Women experiencing gestational diabetes do not generally experience any symptoms. But patients who have non-pregnancy related diabetes usually experience frequent urination and become extremely thirsty. To determine whether gestational diabetes is present, all pregnant women go through a screening process that consists of two tests, a Glucose Challenge Test (GCT) and a Glucose Loading Test (GLT).
GCT and GLT
The GCT is the first screening test in the process. It lasts one hour, and includes a simple test where the woman drinks a sugary drink that contains the sugar equivalent of 16 ounces of Coca-Cola. An hour after consuming the beverage, the patient has her blood drawn to see whether her blood glucose levels have returned to normal, indicating whether or not she was able to adequately metabolize the glucose load on her own. If not, she will need to move onto the GLT, which lasts three hours.
The GLT involves a double dose of the same sugary drink, and the patient will need to have their blood drawn at four points, first thing in the morning when she is in a fasting state, one hour after she has the drink, two hours after she has the drink, and three hours after she has the drink. This extended test allows us to assess how well the body processes the sugar load over time. If the patient doesn’t pass test, we’re able to confidently make the diagnosis of gestational diabetes.

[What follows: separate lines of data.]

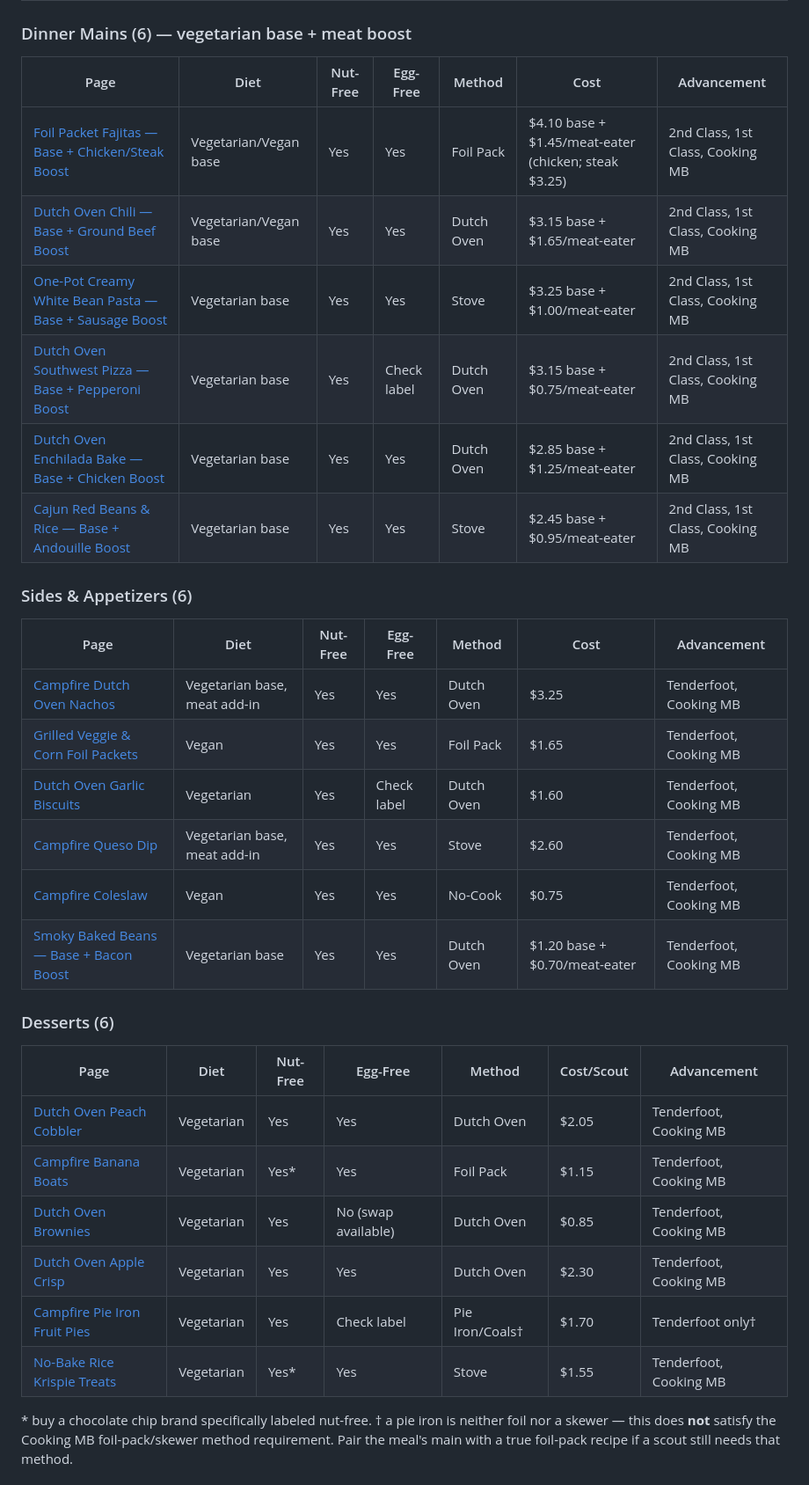
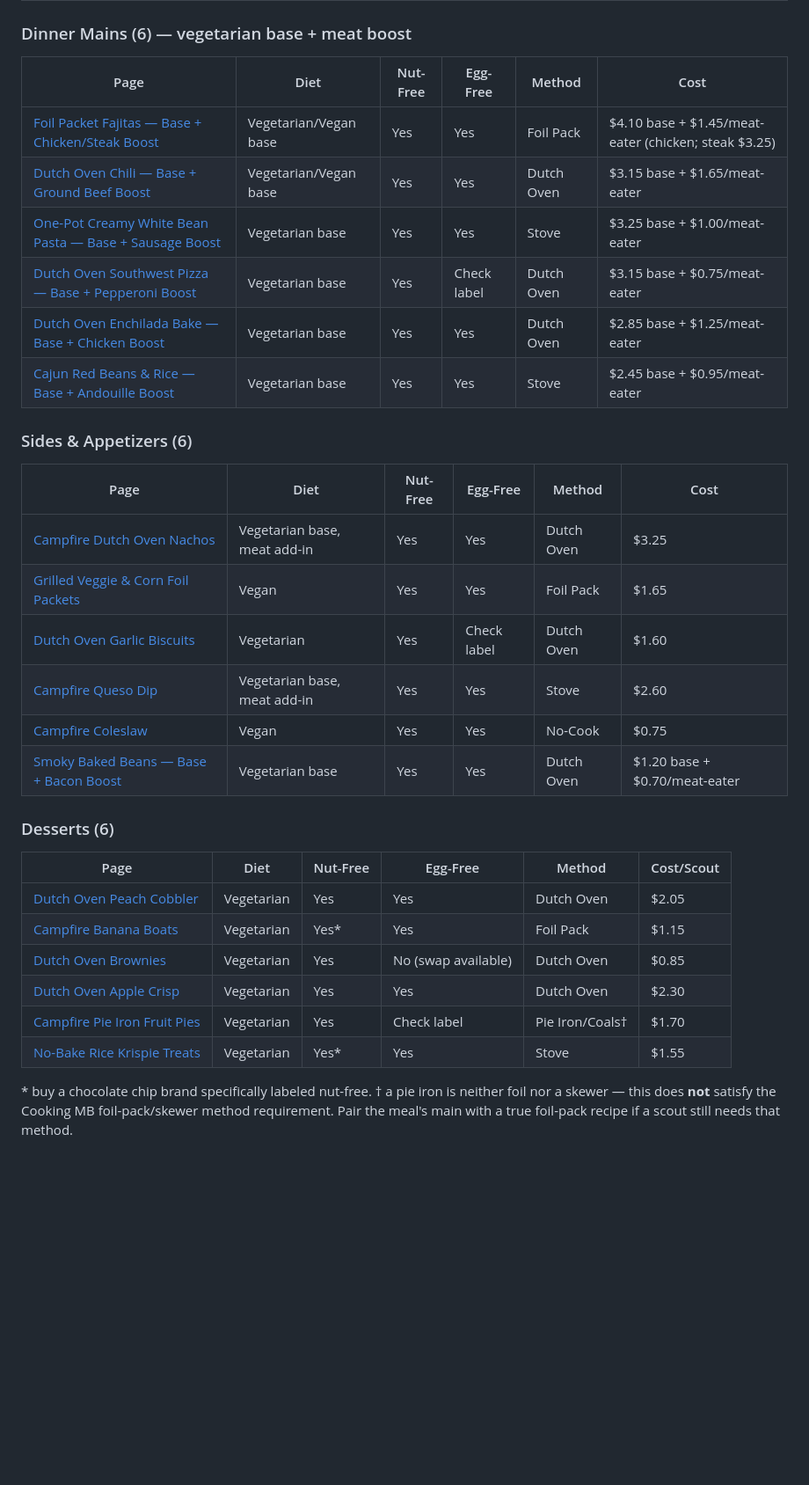
Before and after one commit to mpitwood/troop32acton-menus, a Markdown page: front-country/OVERVIEW.md, the part around one of its changes. Shown at 88% size. Rendered like a GitHub page; blank space fills up the shorter version.

```diff
--- a/front-country/OVERVIEW.md
+++ b/front-country/OVERVIEW.md
@@ -46,36 +46,36 @@ since each scout builds their own from a shared spread.
 
 ### Dinner Mains (6) — vegetarian base + meat boost
 
-| Page | Diet | Nut-Free | Egg-Free | Method | Cost | Advancement |
-|---|---|---|---|---|---|---|
-| [Foil Packet Fajitas — Base + Chicken/Steak Boost](dinner/foil-packet-fajitas.md) | Vegetarian/Vegan base | Yes | Yes | Foil Pack | $4.10 base + $1.45/meat-eater (chicken; steak $3.25) | 2nd Class, 1st Class, Cooking MB |
-| [Dutch Oven Chili — Base + Ground Beef Boost](dinner/dutch-oven-chili.md) | Vegetarian/Vegan base | Yes | Yes | Dutch Oven | $3.15 base + $1.65/meat-eater | 2nd Class, 1st Class, Cooking MB |
-| [One-Pot Creamy White Bean Pasta — Base + Sausage Boost](dinner/one-pot-pasta.md) | Vegetarian base | Yes | Yes | Stove | $3.25 base + $1.00/meat-eater | 2nd Class, 1st Class, Cooking MB |
-| [Dutch Oven Southwest Pizza — Base + Pepperoni Boost](dinner/dutch-oven-pizza.md) | Vegetarian base | Yes | Check label | Dutch Oven | $3.15 base + $0.75/meat-eater | 2nd Class, 1st Class, Cooking MB |
-| [Dutch Oven Enchilada Bake — Base + Chicken Boost](dinner/dutch-oven-enchilada-bake.md) | Vegetarian base | Yes | Yes | Dutch Oven | $2.85 base + $1.25/meat-eater | 2nd Class, 1st Class, Cooking MB |
-| [Cajun Red Beans & Rice — Base + Andouille Boost](dinner/cajun-red-beans-and-rice.md) | Vegetarian base | Yes | Yes | Stove | $2.45 base + $0.95/meat-eater | 2nd Class, 1st Class, Cooking MB |
+| Page | Diet | Nut-Free | Egg-Free | Method | Cost |
+|---|---|---|---|---|---|
+| [Foil Packet Fajitas — Base + Chicken/Steak Boost](dinner/foil-packet-fajitas.md) | Vegetarian/Vegan base | Yes | Yes | Foil Pack | $4.10 base + $1.45/meat-eater (chicken; steak $3.25) |
+| [Dutch Oven Chili — Base + Ground Beef Boost](dinner/dutch-oven-chili.md) | Vegetarian/Vegan base | Yes | Yes | Dutch Oven | $3.15 base + $1.65/meat-eater |
+| [One-Pot Creamy White Bean Pasta — Base + Sausage Boost](dinner/one-pot-pasta.md) | Vegetarian base | Yes | Yes | Stove | $3.25 base + $1.00/meat-eater |
+| [Dutch Oven Southwest Pizza — Base + Pepperoni Boost](dinner/dutch-oven-pizza.md) | Vegetarian base | Yes | Check label | Dutch Oven | $3.15 base + $0.75/meat-eater |
+| [Dutch Oven Enchilada Bake — Base + Chicken Boost](dinner/dutch-oven-enchilada-bake.md) | Vegetarian base | Yes | Yes | Dutch Oven | $2.85 base + $1.25/meat-eater |
+| [Cajun Red Beans & Rice — Base + Andouille Boost](dinner/cajun-red-beans-and-rice.md) | Vegetarian base | Yes | Yes | Stove | $2.45 base + $0.95/meat-eater |
 
 ### Sides & Appetizers (6)
 
-| Page | Diet | Nut-Free | Egg-Free | Method | Cost | Advancement |
-|---|---|---|---|---|---|---|
-| [Campfire Dutch Oven Nachos](sides-and-appetizers/campfire-nachos.md) | Vegetarian base, meat add-in | Yes | Yes | Dutch Oven | $3.25 | Tenderfoot, Cooking MB |
-| [Grilled Veggie & Corn Foil Packets](sides-and-appetizers/grilled-veggie-corn-foil-packets.md) | Vegan | Yes | Yes | Foil Pack | $1.65 | Tenderfoot, Cooking MB |
-| [Dutch Oven Garlic Biscuits](sides-and-appetizers/dutch-oven-garlic-biscuits.md) | Vegetarian | Yes | Check label | Dutch Oven | $1.60 | Tenderfoot, Cooking MB |
-| [Campfire Queso Dip](sides-and-appetizers/campfire-queso-dip.md) | Vegetarian base, meat add-in | Yes | Yes | Stove | $2.60 | Tenderfoot, Cooking MB |
-| [Campfire Coleslaw](sides-and-appetizers/campfire-coleslaw.md) | Vegan | Yes | Yes | No-Cook | $0.75 | Tenderfoot, Cooking MB |
-| [Smoky Baked Beans — Base + Bacon Boost](sides-and-appetizers/smoky-baked-beans.md) | Vegetarian base | Yes | Yes | Dutch Oven | $1.20 base + $0.70/meat-eater | Tenderfoot, Cooking MB |
+| Page | Diet | Nut-Free | Egg-Free | Method | Cost |
+|---|---|---|---|---|---|
+| [Campfire Dutch Oven Nachos](sides-and-appetizers/campfire-nachos.md) | Vegetarian base, meat add-in | Yes | Yes | Dutch Oven | $3.25 |
+| [Grilled Veggie & Corn Foil Packets](sides-and-appetizers/grilled-veggie-corn-foil-packets.md) | Vegan | Yes | Yes | Foil Pack | $1.65 |
+| [Dutch Oven Garlic Biscuits](sides-and-appetizers/dutch-oven-garlic-biscuits.md) | Vegetarian | Yes | Check label | Dutch Oven | $1.60 |
+| [Campfire Queso Dip](sides-and-appetizers/campfire-queso-dip.md) | Vegetarian base, meat add-in | Yes | Yes | Stove | $2.60 |
+| [Campfire Coleslaw](sides-and-appetizers/campfire-coleslaw.md) | Vegan | Yes | Yes | No-Cook | $0.75 |
+| [Smoky Baked Beans — Base + Bacon Boost](sides-and-appetizers/smoky-baked-beans.md) | Vegetarian base | Yes | Yes | Dutch Oven | $1.20 base + $0.70/meat-eater |
 
 ### Desserts (6)
 
-| Page | Diet | Nut-Free | Egg-Free | Method | Cost/Scout | Advancement |
-|---|---|---|---|---|---|---|
-| [Dutch Oven Peach Cobbler](desserts/dutch-oven-peach-cobbler.md) | Vegetarian | Yes | Yes | Dutch Oven | $2.05 | Tenderfoot, Cooking MB |
-| [Campfire Banana Boats](desserts/campfire-banana-boats.md) | Vegetarian | Yes* | Yes | Foil Pack | $1.15 | Tenderfoot, Cooking MB |
-| [Dutch Oven Brownies](desserts/dutch-oven-brownies.md) | Vegetarian | Yes | No (swap available) | Dutch Oven | $0.85 | Tenderfoot, Cooking MB |
-| [Dutch Oven Apple Crisp](desserts/dutch-oven-apple-crisp.md) | Vegetarian | Yes | Yes | Dutch Oven | $2.30 | Tenderfoot, Cooking MB |
-| [Campfire Pie Iron Fruit Pies](desserts/campfire-pie-iron-fruit-pies.md) | Vegetarian | Yes | Check label | Pie Iron/Coals† | $1.70 | Tenderfoot only† |
-| [No-Bake Rice Krispie Treats](desserts/no-bake-rice-krispie-treats.md) | Vegetarian | Yes* | Yes | Stove | $1.55 | Tenderfoot, Cooking MB |
+| Page | Diet | Nut-Free | Egg-Free | Method | Cost/Scout |
+|---|---|---|---|---|---|
+| [Dutch Oven Peach Cobbler](desserts/dutch-oven-peach-cobbler.md) | Vegetarian | Yes | Yes | Dutch Oven | $2.05 |
+| [Campfire Banana Boats](desserts/campfire-banana-boats.md) | Vegetarian | Yes* | Yes | Foil Pack | $1.15 |
+| [Dutch Oven Brownies](desserts/dutch-oven-brownies.md) | Vegetarian | Yes | No (swap available) | Dutch Oven | $0.85 |
+| [Dutch Oven Apple Crisp](desserts/dutch-oven-apple-crisp.md) | Vegetarian | Yes | Yes | Dutch Oven | $2.30 |
+| [Campfire Pie Iron Fruit Pies](desserts/campfire-pie-iron-fruit-pies.md) | Vegetarian | Yes | Check label | Pie Iron/Coals† | $1.70 |
+| [No-Bake Rice Krispie Treats](desserts/no-bake-rice-krispie-treats.md) | Vegetarian | Yes* | Yes | Stove | $1.55 |
 
 \* buy a chocolate chip brand specifically labeled nut-free.
 † a pie iron is neither foil nor a skewer — this does **not** satisfy the
```
Also changed, not shown: other parts of front-country/OVERVIEW.md (+24 -24 lines).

Carnegie Imaging for Women blogs are intended for educational purposes only and do not replace certified professional care. Medical conditions vary and change frequently. Please ask your doctor any questions you may have regarding your condition to receive a proper diagnosis or risk analysis. Thank you!